The colourful Greater Knapweed can be found on the Downs.
The chalk grassland cover of the Eastbourne Downland provides one of Britain's richest wildlife habitats with up to 40 plant species growing in one square metre of turf.
The thin, poor quality soil encourages slow growing plants and the long history of sheep grazing, which continues today, has led to the development of the springy turf.
The downland supports a wide variety of plants which can only survive in chalky soils and the butterflies and other insects that these plants attract.
The remaining chalk grassland on the Eastbourne Downland is now actively conserved following the decline of chalk grassland during the middle of the 20th century.
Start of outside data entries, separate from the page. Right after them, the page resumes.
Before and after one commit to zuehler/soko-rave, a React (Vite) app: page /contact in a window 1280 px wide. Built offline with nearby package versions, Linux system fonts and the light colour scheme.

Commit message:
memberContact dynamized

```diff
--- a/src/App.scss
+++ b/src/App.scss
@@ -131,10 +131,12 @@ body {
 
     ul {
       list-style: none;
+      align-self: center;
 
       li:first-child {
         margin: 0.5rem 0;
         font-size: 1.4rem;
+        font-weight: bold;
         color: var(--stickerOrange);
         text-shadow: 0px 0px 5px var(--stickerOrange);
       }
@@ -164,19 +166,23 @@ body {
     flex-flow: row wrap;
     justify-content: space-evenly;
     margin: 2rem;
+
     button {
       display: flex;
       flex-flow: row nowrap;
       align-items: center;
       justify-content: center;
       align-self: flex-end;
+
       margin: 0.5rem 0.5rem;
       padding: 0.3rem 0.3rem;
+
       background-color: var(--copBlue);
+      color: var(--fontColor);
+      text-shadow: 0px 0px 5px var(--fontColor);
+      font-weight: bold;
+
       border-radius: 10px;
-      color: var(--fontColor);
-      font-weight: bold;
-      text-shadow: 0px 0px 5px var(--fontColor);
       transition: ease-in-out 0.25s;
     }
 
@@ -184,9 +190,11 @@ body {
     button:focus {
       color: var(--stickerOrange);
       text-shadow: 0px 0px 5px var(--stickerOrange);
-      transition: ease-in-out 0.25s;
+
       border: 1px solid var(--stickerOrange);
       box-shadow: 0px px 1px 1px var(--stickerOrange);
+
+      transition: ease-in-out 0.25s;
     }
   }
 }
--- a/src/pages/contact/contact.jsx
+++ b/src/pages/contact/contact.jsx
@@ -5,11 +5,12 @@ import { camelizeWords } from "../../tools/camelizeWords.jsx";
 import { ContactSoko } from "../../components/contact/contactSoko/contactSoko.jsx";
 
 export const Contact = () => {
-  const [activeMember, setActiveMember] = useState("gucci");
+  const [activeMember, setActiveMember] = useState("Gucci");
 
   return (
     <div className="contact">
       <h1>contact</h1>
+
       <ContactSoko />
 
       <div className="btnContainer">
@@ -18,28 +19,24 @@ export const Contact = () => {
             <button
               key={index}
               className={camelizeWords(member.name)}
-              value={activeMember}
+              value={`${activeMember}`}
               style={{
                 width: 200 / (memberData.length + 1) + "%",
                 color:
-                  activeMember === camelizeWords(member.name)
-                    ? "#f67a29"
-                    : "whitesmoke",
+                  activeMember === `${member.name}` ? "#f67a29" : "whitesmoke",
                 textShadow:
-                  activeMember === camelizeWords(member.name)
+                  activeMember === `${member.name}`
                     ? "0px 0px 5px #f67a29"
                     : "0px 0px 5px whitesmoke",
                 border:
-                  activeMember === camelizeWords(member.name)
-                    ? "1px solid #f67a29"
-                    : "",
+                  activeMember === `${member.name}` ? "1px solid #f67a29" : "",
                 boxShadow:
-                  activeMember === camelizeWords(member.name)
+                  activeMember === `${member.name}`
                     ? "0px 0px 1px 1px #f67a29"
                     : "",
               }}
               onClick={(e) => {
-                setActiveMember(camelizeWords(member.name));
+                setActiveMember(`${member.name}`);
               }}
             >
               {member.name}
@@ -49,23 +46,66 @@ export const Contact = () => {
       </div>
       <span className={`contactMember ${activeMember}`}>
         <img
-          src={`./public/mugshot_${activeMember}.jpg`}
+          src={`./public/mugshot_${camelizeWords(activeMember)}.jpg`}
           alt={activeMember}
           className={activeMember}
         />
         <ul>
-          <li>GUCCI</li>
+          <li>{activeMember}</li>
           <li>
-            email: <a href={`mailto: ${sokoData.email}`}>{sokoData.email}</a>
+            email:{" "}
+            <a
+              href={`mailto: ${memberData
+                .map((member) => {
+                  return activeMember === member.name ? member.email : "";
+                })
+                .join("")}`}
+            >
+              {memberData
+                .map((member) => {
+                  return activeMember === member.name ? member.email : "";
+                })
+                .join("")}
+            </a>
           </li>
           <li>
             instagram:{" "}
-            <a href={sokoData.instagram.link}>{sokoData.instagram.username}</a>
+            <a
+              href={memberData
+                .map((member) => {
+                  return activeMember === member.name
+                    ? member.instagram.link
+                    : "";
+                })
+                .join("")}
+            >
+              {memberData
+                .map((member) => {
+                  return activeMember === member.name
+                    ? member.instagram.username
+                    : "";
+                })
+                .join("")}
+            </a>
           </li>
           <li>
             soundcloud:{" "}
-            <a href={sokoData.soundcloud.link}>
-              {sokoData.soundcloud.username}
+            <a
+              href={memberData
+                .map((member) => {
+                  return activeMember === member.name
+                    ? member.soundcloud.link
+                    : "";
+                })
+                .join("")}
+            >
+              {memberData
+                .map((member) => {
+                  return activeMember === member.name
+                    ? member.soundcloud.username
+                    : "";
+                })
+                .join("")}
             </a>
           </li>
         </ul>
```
This was due to increased food production and the use of pesticides and other chemicals in arable farming. Around 25% of the chalk grassland of the South Downs was lost between 1966 and 1980.
Most of the open downland along the clifftop is grazed each winter using local tenant farmers livestock. The cattle and sheep are contained in temporary enclosures with electric fencing and gates for public access.
The rare chalk grassland of the Eastbourne Downland is home to a rich variety of plants, insects and birds. If you are interested in the wildlife of the Eastbourne Downland then join our Downland Ranger for one of his Guided Walks.
Purple Orchid on the Downs.
Flowers include hairy violet, cowslip, bulbous buttercup, milkwort, birdsfoot trefoil, kidney vetch and horshoe vetch in Spring. In Summer flowers include knapweed, yellow wort, centuary, wild carrot, squinancy wort, wild thyme, marjoram and round-headed rampion.
Downland orchid species include the Early Purple, Twayblade, Common Spotted, Bee and Pyramidal Orchids. The rarer kinds of orchids are the Early Spider, Frog and Fragrant Orchids.
Spring migrant birds include Common Scoter, Whimbrel, Sandwich, Common and Arctic Terns and Bar Tailed Godwits, all flying up the Channel to return to summer breeding grounds. Meadow Pipits, Finches, Goldcrests and Firecrests can be seen amongst the gorse.
Chiffchaffs and Willow Warblers arrive in March/April with Whitethroats, Blackcaps, Redstarts, Spotted Flycatchers and Whinchats arriving later in May. Nightingales sing day and night from the undergrowth and Linnets and Yellowhammers are common.
The cliff provides an important nesting site for Herring Gulls and Fulmars as well as Jackdaws, Stock Doves and Kestrels. The Peregrine Falcon has also returned during the last decade.
Autumn migrants are also numerous thanks to a plentiful supply of elderberries and blackberries to feed upon. Lesser Whitethroats, Garden Warblers, Wheatears, Thrushes, Fieldfares and Redwings are common visitors.
The Winter is fairly quiet but the occasional Merlin or Hen Harrier can be seen swooping over the fields.
The chalk grassland provides an important habitat for butterflies.
The chalk grassland provides an important habitat for butterflies. Migrants include red admirals, painted ladies and the striking clouded yellow.
The downland also has resident colonies of butterflies, attracted by foodplants which cannot grow in any other type of soil. These include the adonis blue, the chalkhill blue and the common blue. Attracted by the coastal habitat are distinctive dark green fritillaries and marbled whites.